This reminds me, I should be out sprinkling lime on our real but neglected grass.
I blogged a while back about rightwing thinktanks and their spurious claim that “leftist” activists and NGOs have too much influence on governments. This article by Katherine Wilson in Overland (via LP) shows an excellent example of how arse-about this is. The Charities Bill 2003, for which the IPA was paid to consult with the Commonwealth government, also sought to muzzle charities and their peak bodies.
Clause 8 of the draft Bill would exclude from charitable status organisations that have among their purposes:
-changing the law or Government policy
-advocating a cause…
The Overland article, though, deals mainly with Astroturf organisations, which the CIS and IPA are not. Astroturf organisations are fronts set up by industry peak bodies and corporations which are meant to look like grassroots organisations concerned with the environment, family, or whatever. The lovely Canadian bloke described in the article, Ross S. Irvine, was conducting a seminar.
Held in a plush seminar room at a city business school, it cost A$595 for four hours, payable to the Public Relations Institute of Australia (PRIA).
In this workshop, I’d learn how to create bogus community groups, false statistics, and links with “far-right-wing nutso activists”. I’d learn to conflate “activist” with “terrorist” and “security threat”.
Read the whole thing. If you live in Melbourne, you might recognise someone from your local government there.
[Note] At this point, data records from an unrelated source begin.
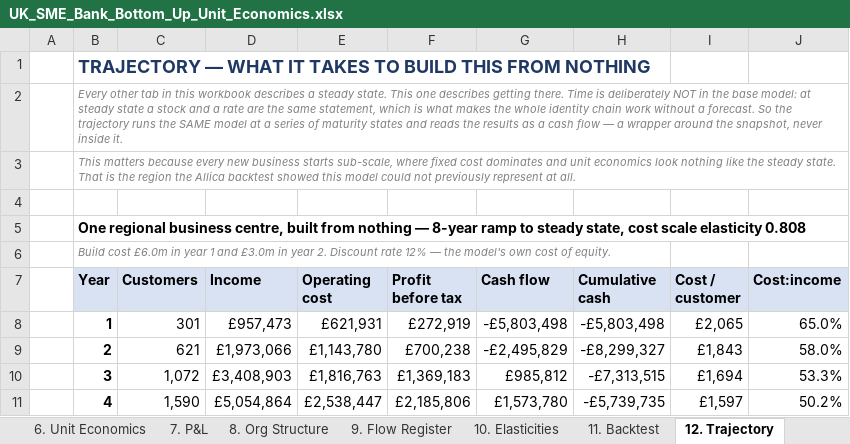
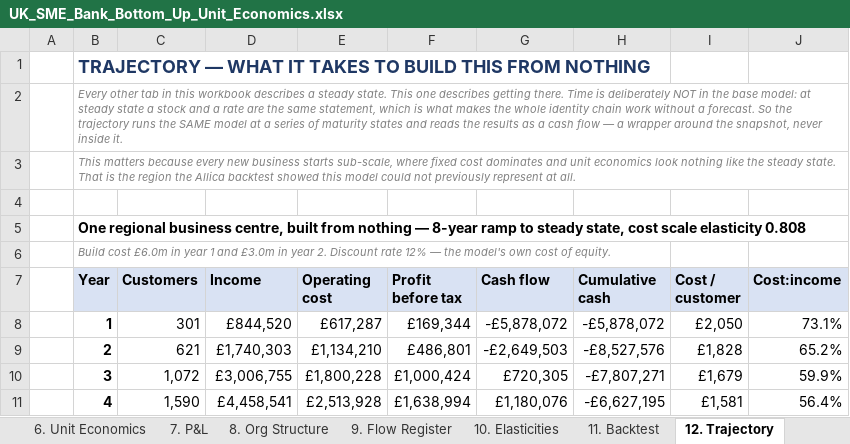
Before and after one commit to tmth-studio/sme-bank-models, an Excel workbook: UK_SME_Bank_Bottom_Up_Unit_Economics.xlsx, sheet 12. Trajectory, drawn as a sheet; only a part is shown; values as stored, in another font and other column widths than the file's, no borders; the diff covers the shown part only; the diff names each change by its address in the sheet, - before the commit and + after, or states it on an @@ line.

Commit message:
v2.2: correction — invoice finance penetration was 4.2x too high
UK Finance counts 40,100 businesses on invoice finance or ABL at end-2024 against 5.63m
active companies = 0.71%. The model assumed 3%. Profit before tax falls 22.6%; the
trajectory NPV moves from -£106k to -£1.97m.

```diff
--- a/UK_SME_Bank_Bottom_Up_Unit_Economics.xlsx (sheet 12. Trajectory)
+++ b/UK_SME_Bank_Bottom_Up_Unit_Economics.xlsx (sheet 12. Trajectory)
-D8 (Income): £957,473
+D8 (Income): £844,520
-E8 (Operating cost): £621,931
+E8 (Operating cost): £617,287
-F8 (Profit before tax): £272,919
+F8 (Profit before tax): £169,344
-G8 (Cash flow): -£5,803,498
+G8 (Cash flow): -£5,878,072
-H8 (Cumulative cash): -£5,803,498
+H8 (Cumulative cash): -£5,878,072
-I8 (Cost / customer): £2,065
+I8 (Cost / customer): £2,050
-J8 (Cost:income): 65.0%
+J8 (Cost:income): 73.1%
-D9 (Income): £1,973,066
+D9 (Income): £1,740,303
-E9 (Operating cost): £1,143,780
+E9 (Operating cost): £1,134,210
-F9 (Profit before tax): £700,238
+F9 (Profit before tax): £486,801
-G9 (Cash flow): -£2,495,829
+G9 (Cash flow): -£2,649,503
-H9 (Cumulative cash): -£8,299,327
+H9 (Cumulative cash): -£8,527,576
-I9 (Cost / customer): £1,843
+I9 (Cost / customer): £1,828
-J9 (Cost:income): 58.0%
+J9 (Cost:income): 65.2%
-D10 (Income): £3,408,903
+D10 (Income): £3,006,755
-E10 (Operating cost): £1,816,763
+E10 (Operating cost): £1,800,228
-F10 (Profit before tax): £1,369,183
+F10 (Profit before tax): £1,000,424
-G10 (Cash flow): £985,812
+G10 (Cash flow): £720,305
-H10 (Cumulative cash): -£7,313,515
+H10 (Cumulative cash): -£7,807,271
-I10 (Cost / customer): £1,694
+I10 (Cost / customer): £1,679
-J10 (Cost:income): 53.3%
+J10 (Cost:income): 59.9%
-D11 (Income): £5,054,864
+D11 (Income): £4,458,541
-E11 (Operating cost): £2,538,447
+E11 (Operating cost): £2,513,928
-F11 (Profit before tax): £2,185,806
+F11 (Profit before tax): £1,638,994
-G11 (Cash flow): £1,573,780
+G11 (Cash flow): £1,180,076
-H11 (Cumulative cash): -£5,739,735
+H11 (Cumulative cash): -£6,627,195
-I11 (Cost / customer): £1,597
+I11 (Cost / customer): £1,581
-J11 (Cost:income): 50.2%
+J11 (Cost:income): 56.4%
```
Also changed, not shown: 31 edited cells elsewhere in this sheet, sheet 10. Elasticities, sheet 13. Evidence, sheet Inputs, sheet Guide, 1 other file.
Hello, Shannon Walker of Darebin local council. Hello, Liza McDonald of the Port of Melbourne Corporation.